Mr Khan, who in April was told that a request had been lodged relating to his account, said: "I don't fully understand it but it all relates to my Twitter account and it not only breaches my human rights, but it potentially breaches the human rights of anyone who has ever sent me a message on Twitter. This is Orwellian. It is like something out of 1984."
Media lawyer Mark Stephens, who represented WikiLeaks' founder Julian Assange when the US government tried to obtain his Twitter details, said those running websites criticising corporations or even regimes could be affected.
He said: "There is a possibility those running anti-government or company websites will be targeted. These law actions can be taken by anyone, corporations, totalitarian regimes for example. We need to seriously think what this could mean for people trying to expose wrongdoings."
One person who could benefit from the ruling is Manchester United footballer Ryan Giggs, who could potentially use a similar order to force the release of details of some 75,000 Twitter users who named him as the holder of a super-injunction.
John Hemming MP used parliamentary privilege to name Giggs publicly, but the player – who was attempting to conceal an alleged affair with former Big Brother contestant Imogen Thomas – has pursued Twitter through the UK courts to obtain the individuals' details.
The deadline for the UK court order passed on Friday, apparently without Twitter responding, and it has no legal status in the US. "Giggs could have done this weeks ago," Mr Stephens said. "In commercial litigation, where the principles are established, you quite often begin proceedings in another country to aid proceedings in the main jurisdiction you are fighting it."
One reason Giggs might not have gone to the US initially was because the subpoena would have revealed his identity. Mr Stephens added: "Privacy tourism has begun, there is no doubt about that."
South Tyneside Council has been criticised for pursuing the legal case, but a spokesman said it "had a duty of care to protect its employees", adding that the current legal costs amounted to "less than £75,000".

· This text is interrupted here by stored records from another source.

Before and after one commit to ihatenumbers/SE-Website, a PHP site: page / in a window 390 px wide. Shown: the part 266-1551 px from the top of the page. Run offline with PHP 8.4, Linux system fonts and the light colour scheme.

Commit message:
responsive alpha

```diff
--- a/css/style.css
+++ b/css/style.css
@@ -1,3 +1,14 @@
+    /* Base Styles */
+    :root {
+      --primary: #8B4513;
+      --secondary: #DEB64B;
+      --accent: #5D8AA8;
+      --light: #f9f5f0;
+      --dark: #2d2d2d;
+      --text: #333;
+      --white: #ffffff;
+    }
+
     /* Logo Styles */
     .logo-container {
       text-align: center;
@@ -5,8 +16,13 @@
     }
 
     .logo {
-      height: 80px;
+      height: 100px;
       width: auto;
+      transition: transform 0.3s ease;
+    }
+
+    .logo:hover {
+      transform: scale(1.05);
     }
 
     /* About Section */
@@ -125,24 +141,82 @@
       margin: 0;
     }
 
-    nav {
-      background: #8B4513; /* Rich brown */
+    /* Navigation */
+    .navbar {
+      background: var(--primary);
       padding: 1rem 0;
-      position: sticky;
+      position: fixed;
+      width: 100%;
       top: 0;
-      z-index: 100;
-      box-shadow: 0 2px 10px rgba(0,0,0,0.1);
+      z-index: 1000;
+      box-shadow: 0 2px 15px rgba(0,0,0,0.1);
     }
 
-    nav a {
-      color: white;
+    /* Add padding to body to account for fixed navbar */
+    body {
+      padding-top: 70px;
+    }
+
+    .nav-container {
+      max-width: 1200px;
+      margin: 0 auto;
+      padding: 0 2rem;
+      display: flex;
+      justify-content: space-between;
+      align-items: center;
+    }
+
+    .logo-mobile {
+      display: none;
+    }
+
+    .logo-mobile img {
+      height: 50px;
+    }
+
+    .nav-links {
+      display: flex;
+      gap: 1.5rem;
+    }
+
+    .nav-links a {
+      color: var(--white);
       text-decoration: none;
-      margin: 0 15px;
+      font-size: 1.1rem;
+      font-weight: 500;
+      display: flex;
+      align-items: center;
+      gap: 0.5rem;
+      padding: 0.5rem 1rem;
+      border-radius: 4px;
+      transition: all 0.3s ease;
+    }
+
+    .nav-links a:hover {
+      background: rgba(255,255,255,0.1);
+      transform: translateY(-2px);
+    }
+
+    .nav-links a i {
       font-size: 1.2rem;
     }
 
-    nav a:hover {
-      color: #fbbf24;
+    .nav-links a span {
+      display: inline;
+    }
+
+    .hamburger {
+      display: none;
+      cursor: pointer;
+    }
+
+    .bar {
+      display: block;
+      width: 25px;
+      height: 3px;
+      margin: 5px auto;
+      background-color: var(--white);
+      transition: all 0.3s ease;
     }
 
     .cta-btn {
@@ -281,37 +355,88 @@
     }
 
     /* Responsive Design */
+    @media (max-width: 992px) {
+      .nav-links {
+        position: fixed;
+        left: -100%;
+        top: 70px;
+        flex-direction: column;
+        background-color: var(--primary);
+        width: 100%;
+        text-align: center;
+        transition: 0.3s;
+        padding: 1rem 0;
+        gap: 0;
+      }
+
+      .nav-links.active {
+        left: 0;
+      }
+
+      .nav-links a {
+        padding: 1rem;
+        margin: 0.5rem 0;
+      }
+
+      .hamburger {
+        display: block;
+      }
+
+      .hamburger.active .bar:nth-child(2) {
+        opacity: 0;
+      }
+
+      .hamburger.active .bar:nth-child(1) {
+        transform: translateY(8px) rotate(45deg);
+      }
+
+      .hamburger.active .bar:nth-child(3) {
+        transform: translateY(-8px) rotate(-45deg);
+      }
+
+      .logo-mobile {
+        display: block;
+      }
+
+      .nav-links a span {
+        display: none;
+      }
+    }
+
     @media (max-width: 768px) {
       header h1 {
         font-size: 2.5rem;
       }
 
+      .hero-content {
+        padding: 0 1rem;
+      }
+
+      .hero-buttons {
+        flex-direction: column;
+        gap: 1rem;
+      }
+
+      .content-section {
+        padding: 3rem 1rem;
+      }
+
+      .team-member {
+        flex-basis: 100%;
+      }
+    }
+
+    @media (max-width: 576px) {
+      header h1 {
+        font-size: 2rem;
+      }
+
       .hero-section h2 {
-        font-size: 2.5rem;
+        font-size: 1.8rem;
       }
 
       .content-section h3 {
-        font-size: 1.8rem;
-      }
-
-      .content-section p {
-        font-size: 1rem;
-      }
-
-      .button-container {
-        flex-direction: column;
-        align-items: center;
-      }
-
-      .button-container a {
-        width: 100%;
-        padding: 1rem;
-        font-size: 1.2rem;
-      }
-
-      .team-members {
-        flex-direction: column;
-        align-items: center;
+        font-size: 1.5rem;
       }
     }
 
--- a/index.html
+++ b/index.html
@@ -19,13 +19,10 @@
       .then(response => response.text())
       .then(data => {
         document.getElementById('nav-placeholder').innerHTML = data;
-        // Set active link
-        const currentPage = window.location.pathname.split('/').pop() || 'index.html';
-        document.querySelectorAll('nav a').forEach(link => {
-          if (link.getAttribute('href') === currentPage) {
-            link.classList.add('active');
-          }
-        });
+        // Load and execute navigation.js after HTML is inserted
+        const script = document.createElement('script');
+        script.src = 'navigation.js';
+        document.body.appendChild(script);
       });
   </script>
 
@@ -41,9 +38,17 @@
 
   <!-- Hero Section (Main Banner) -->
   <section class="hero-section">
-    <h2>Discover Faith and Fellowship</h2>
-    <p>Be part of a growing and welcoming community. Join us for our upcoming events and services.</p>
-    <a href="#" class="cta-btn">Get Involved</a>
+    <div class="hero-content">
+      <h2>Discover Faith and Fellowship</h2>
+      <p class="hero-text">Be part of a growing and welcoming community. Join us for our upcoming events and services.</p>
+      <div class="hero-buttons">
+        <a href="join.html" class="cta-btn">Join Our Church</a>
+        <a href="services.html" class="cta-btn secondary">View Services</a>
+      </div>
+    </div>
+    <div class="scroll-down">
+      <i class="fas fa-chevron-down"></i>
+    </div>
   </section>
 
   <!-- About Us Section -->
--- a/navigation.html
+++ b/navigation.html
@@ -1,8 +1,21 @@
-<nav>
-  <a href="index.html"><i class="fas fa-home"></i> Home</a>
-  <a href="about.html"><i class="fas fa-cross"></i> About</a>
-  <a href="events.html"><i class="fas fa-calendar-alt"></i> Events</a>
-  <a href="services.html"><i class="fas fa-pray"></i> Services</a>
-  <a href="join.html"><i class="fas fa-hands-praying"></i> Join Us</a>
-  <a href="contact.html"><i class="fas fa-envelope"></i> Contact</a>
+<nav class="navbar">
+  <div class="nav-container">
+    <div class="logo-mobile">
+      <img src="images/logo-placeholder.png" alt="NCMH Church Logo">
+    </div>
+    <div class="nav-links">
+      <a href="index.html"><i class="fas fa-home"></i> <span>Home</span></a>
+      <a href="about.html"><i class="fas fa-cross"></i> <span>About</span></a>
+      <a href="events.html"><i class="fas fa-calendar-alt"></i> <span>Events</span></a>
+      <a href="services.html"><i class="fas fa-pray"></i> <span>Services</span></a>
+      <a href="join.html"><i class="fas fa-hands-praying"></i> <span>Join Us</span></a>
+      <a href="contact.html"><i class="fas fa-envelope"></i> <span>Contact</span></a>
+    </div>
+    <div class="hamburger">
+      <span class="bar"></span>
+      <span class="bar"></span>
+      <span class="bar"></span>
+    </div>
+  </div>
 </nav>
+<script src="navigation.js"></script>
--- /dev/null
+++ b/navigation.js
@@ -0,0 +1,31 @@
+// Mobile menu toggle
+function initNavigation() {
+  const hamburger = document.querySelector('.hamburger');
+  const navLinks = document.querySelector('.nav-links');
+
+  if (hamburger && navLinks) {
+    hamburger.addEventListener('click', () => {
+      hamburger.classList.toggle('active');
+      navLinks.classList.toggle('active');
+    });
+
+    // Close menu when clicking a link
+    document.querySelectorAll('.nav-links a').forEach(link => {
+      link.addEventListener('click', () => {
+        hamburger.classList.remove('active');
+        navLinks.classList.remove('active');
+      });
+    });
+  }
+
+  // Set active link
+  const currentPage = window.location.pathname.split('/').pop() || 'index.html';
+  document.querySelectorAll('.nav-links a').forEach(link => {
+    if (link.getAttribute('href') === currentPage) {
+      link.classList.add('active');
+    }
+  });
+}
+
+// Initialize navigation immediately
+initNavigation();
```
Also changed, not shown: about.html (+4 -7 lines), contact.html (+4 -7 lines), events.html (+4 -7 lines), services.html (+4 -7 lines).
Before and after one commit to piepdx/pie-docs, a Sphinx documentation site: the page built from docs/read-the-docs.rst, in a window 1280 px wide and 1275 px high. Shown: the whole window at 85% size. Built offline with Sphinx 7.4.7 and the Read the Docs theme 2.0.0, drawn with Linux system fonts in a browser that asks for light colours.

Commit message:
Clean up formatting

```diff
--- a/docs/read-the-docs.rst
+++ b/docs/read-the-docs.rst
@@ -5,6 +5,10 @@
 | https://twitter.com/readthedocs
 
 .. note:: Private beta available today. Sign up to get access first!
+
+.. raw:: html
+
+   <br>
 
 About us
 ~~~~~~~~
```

He said: "We can confirm we have received information from Twitter. This is currently being investigated by technical experts."